When I stop using an app, why is that? Sometimes it’s because it doesn’t have the functions I wanted or needed, but this is rare; I already knew what, for instance, Uber did before I downloaded it. It can happen with pure entertainment apps (e.g. that game wasn’t fun), but most apps I download because I already have a relationship with that brand (think of your airline, any stores you frequent, social media you use, work-related apps).
I sometimes stop using an app because it is hard to navigate or figure out. But as app design improves, this is also getting rarer.
Most of the time when I stop using an app (fall back to using the website, call the company, or just don’t use them altogether, because picking up the phone or being at a computer seems more and more inconvenient nowadays….) it’s because of performance.

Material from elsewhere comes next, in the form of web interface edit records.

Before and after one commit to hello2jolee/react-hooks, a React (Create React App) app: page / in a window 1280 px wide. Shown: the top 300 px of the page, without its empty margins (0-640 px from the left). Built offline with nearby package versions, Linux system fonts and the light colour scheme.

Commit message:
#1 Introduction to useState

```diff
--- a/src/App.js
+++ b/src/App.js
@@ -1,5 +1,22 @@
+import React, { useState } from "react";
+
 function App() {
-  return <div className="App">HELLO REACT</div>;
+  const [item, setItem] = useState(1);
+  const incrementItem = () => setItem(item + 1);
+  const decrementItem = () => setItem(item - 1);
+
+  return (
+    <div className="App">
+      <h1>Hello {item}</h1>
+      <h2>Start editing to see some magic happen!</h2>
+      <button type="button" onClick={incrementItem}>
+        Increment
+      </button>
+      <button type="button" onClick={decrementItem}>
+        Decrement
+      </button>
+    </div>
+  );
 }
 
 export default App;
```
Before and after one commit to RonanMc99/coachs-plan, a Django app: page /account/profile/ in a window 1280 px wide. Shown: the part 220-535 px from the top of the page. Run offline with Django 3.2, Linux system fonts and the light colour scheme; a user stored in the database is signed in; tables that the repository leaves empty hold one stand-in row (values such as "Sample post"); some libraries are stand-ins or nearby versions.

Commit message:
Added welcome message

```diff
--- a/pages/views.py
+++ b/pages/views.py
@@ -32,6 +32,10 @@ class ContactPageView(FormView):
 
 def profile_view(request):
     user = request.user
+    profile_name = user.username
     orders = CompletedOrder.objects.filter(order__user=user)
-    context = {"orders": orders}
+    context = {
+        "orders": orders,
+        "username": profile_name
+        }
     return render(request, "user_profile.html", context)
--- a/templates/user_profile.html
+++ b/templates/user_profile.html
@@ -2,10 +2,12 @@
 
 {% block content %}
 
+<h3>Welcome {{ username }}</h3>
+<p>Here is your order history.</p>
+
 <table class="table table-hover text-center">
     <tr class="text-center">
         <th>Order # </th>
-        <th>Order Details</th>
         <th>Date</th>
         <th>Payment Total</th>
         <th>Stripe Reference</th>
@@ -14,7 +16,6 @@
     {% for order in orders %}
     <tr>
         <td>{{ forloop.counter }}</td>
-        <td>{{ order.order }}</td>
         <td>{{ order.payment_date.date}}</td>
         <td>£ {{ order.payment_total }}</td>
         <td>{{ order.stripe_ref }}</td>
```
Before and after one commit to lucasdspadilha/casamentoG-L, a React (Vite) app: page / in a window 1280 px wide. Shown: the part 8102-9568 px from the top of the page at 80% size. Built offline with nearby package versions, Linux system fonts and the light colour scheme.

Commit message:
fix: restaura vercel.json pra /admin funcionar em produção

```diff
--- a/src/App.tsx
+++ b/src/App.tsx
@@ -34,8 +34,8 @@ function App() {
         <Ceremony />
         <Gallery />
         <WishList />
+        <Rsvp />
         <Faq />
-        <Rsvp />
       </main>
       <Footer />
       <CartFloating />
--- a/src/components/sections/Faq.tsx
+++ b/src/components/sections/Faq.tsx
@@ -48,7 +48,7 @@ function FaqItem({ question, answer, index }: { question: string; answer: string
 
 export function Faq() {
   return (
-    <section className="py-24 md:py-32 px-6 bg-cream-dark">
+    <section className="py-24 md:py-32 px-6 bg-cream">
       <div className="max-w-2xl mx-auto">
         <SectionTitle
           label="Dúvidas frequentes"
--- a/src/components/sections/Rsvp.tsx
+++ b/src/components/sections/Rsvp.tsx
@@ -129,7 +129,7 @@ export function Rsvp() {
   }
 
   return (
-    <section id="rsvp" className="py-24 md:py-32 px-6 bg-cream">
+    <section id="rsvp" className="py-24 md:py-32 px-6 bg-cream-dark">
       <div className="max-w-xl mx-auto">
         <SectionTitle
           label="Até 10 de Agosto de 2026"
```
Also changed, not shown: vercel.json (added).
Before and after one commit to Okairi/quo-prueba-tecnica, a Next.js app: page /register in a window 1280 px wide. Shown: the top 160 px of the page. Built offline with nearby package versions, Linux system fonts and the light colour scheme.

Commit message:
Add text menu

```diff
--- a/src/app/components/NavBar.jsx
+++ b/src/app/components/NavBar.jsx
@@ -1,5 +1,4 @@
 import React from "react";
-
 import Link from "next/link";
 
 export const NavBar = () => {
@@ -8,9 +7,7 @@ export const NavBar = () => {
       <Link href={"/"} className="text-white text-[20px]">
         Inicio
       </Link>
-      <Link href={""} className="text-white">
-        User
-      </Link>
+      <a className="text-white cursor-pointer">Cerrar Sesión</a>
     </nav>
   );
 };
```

You may be surprised that I say performance is the biggest cause of not using an app (or you may not.) In either case, think of it this way: when performance is good, no one notices it, but when performance is bad, when for instance it takes over 30 seconds to launch an application – then it becomes everything. The fact is, not many people will wait that long to use your app, so all the functionality and UI design in the world won’t matter – your customers will never see it. I tell my engineers this all the time; you don’t get partial credit for delivering a beautiful application with wonderful features if it’s so slow no one will use it.
With my customer hat on, poor performance means three things to me: 1) the app takes too long to launch, so I give up or 2) I’m in the app trying to do something, and it takes too long, so I give up or 3) I’m trying to do something and it takes too long and I wait for a response anyway and it doesn’t work. With my professional hat on, I know that these issues can have several underlying and sometimes overlapping causes. For instance, app launch time is often technically not the issue (from the OS’s point of view, the app is running), but the app is designed such that immediately upon launch it downloads a bunch of content and while that is happening, the user cannot do anything. Lengthy transactions or transactions that are long and ultimately fail can have several underlying causes. One common cause is heavier than expected load. Another is simply poor design.
So how do you ensure that your mobile applications don’t have these types of performance problems? There are a number of best practices I recommend, and this series of blog posts will cover them all. But we’ll start with the first: set performance targets.
I recently worked with a customer that had a mobile application. They developed their iOS version in house, but outsourced the Android app. The Android app was practically unusable, with common transactions like find a store taking over 20 seconds, and when the external company was asked to improve performance, they submitted a hefty price tag for the change request. It turned out the entire architecture of the app needed to be changed to support the new requirement and the customer was stuck, because they indeed had not provided a performance requirement to the agency building the Android app.
This also illustrates another point – just like any issue that needs to be fixed, the farther along you are in the application lifecycle, the more it costs. As a best practice, performance targets need to be set at the very beginning of the process, in the requirements phase.
If you think of performance as a feature, you’ll ensure that it gets considered at every phase of the development process.
Now, most of the readers of this blog are in the mobile application development or testing profession. Presumably the task of setting performance requirements belongs to the product team. So what, then is the development and QA teams’ responsibility to setting performance targets? It’s to demand them. I’ve been in the product management organization for many years, and I’m always pleased when my testing or development teams point out a hole in the requirements. Tell the person writing the requirements that they need to set performance targets and they will (or should) be happy to do so.
The obvious next question is “How do you set performance targets?” I’ll cover that in the next blog post in this series.